Exercise requirements: The expected output is each line in the data below that includes the string "eritrocito".

Provided data:
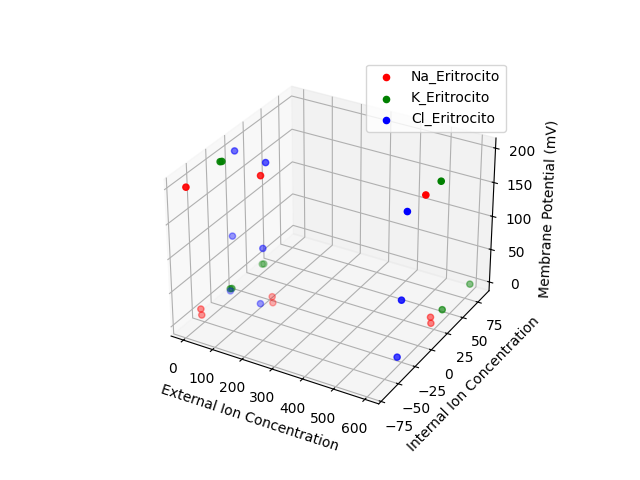
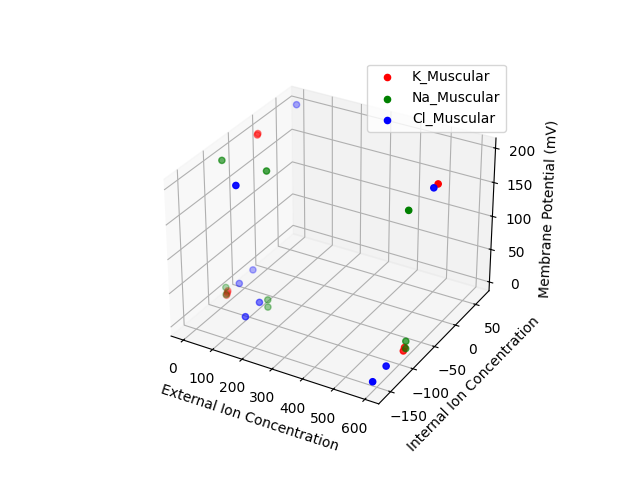
Add files via upload

diff --git a/3d_superficie.py b/3d_superficie.py
@@ -7,7 +7,7 @@ import numpy as np
 from scipy.interpolate import griddata
 
 # Ruta donde se almacenan los archivos de Excel
-file_paths = glob.glob('/home/cruz/Documentos/UNAM/Animales_II/eritrocito/*.xlsx')  # Busca todos los archivos Excel en la carpeta
+file_paths = glob.glob('/home/cruz/Documentos/UNAM/Animales_II/celula_muscular/*.xlsx')  # Busca todos los archivos Excel en la carpeta
 
 # Crear una figura para el gráfico 3D
 fig = plt.figure()
@@ -98,7 +98,7 @@ for idx, file_path in enumerate(file_paths):
 ax.legend()
 
 # Guardar el gráfico como imagen en lugar de mostrarlo, si hay problemas con la GUI
-plt.savefig('/home/cruz/Documentos/UNAM/Animales_II/eritrocito/3d_scatter_plot_with_surface.png')
+plt.savefig('/home/cruz/Documentos/UNAM/Animales_II/celula_muscular/3d_scatter_plot_with_surface.png')
 
 # Mostrar el gráfico
 plt.show()

diff --git a/3d_membrane-potential.py b/3d_membrane-potential.py
@@ -5,7 +5,7 @@ import glob
 import os
 
 # Ruta donde se almacenan los archivos de Excel
-file_paths = glob.glob('/home/cruz/Documentos/UNAM/Animales_II/eritrocito/*.xlsx')  # Busca todos los archivos Excel en la carpeta
+file_paths = glob.glob('/home/cruz/Documentos/UNAM/Animales_II/celula_muscular/*.xlsx')  # Busca todos los archivos Excel en la carpeta
 
 # Crear una figura para el gráfico 3D
 fig = plt.figure()
@@ -44,7 +44,7 @@ ax.set_ylabel('Internal Ion Concentration')
 ax.legend()
 
 # Guardar el gráfico como imagen en lugar de mostrarlo, si hay problemas con la GUI
-plt.savefig('/home/cruz/Documentos/UNAM/Animales_II/eritrocito/3d_scatter_plot.png')
+plt.savefig('/home/cruz/Documentos/UNAM/Animales_II/celula_muscular/3d_scatter_plot.png')
 
 # Mostrar el gráfico
 plt.show()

Solution to the exercise:
-file_paths = glob.glob('/home/cruz/Documentos/UNAM/Animales_II/eritrocito/*.xlsx')  # Busca todos los archivos Excel en la carpeta
-plt.savefig('/home/cruz/Documentos/UNAM/Animales_II/eritrocito/3d_scatter_plot_with_surface.png')
-file_paths = glob.glob('/home/cruz/Documentos/UNAM/Animales_II/eritrocito/*.xlsx')  # Busca todos los archivos Excel en la carpeta
-plt.savefig('/home/cruz/Documentos/UNAM/Animales_II/eritrocito/3d_scatter_plot.png')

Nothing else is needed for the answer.